For years it covered the floor of the main club lodge on an island in the middle of Moosehead Lake In Maine that eventually belonged to my husband’s father. After he passed away, its enormity prevented us from unrolling it in our starter cottage in LA until we moved to the country in Connecticut. There it kept me company in the studio barn that once belonged to children’s illustrator Leonard Weisgard. I’d escape there to try and write when the boys were having their naps as toddlers across the lawn in the main house. Later the boys and their friends would scamper across the rug’s plush surface at birthday parties: the rug’s duty seemed to shift from companion to caretaker and it patiently abided.

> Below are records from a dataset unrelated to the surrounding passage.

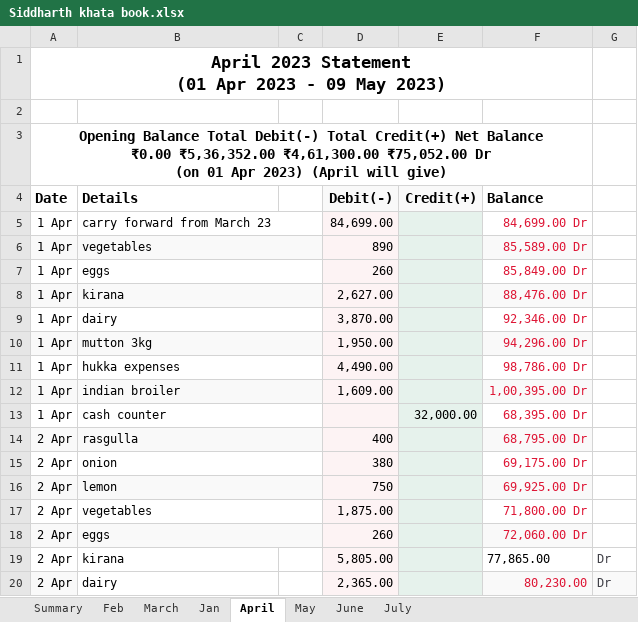
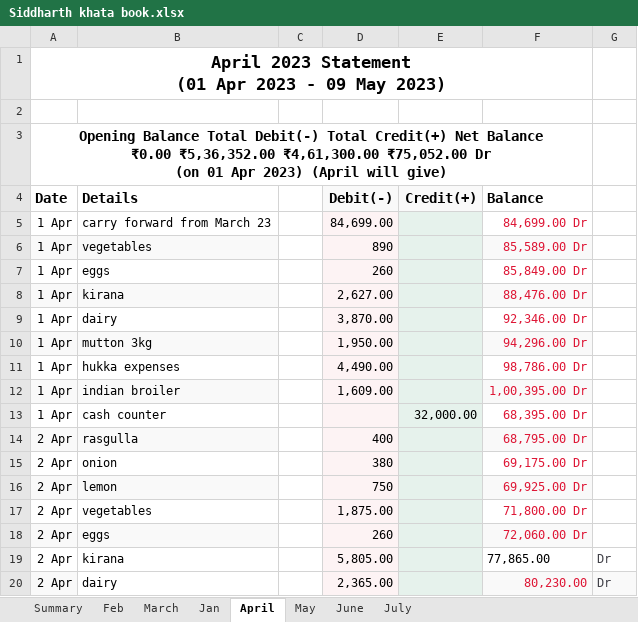
Before and after one commit to AdityaM2906/Back-Up, an Excel workbook: DND/Siddharth khata book.xlsx, sheet April, drawn as a sheet; only a part is shown; values as stored, in another font and other column widths than the file's, no borders; charts and pictures not drawn; the diff names each change by its address in the sheet, - before the commit and + after, or states it on an @@ line.

```diff
--- a/DND/Siddharth khata book.xlsx (sheet April)
+++ b/DND/Siddharth khata book.xlsx (sheet April)
-B5:C5 merged
-B6:C6 merged
-B7:C7 merged
-B8:C8 merged
-B9:C9 merged
-B10:C10 merged
-B11:C11 merged
-B12:C12 merged
-B13:C13 merged
-B14:C14 merged
-B15:C15 merged
-B16:C16 merged
-B17:C17 merged
-B18:C18 merged
```
Also changed, not shown: sheet July, sheet Feb, sheet March, sheet June, formulas that keep their value, charts or pictures, 15 other files.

Then we moved to the lake and I took that opportunity to clean it. The rug guy asked me for the size of it when I called for a quote and I replied I don’t have a measuring tape big enough. When we built a playroom at the lake house the rug supported the sleeping bags of my boys and their friends and the scuffed knees of endless air hockey tournaments. Tonight my son and some of those same childhood friends- now college sized- easily lifted the rug’s massive bulk onto their broad shoulders and transported it from the old house (which we are renting) to the barn on our new property. It hadn’t felt right leaving it behind, rolled away. The boys excitedly called me to come over and see. What I thought would have taken hours they had accomplished in minutes. Looking at it outstretched, admired by youth and supported by ancient floor timber, time, like the rug, seemed borderless.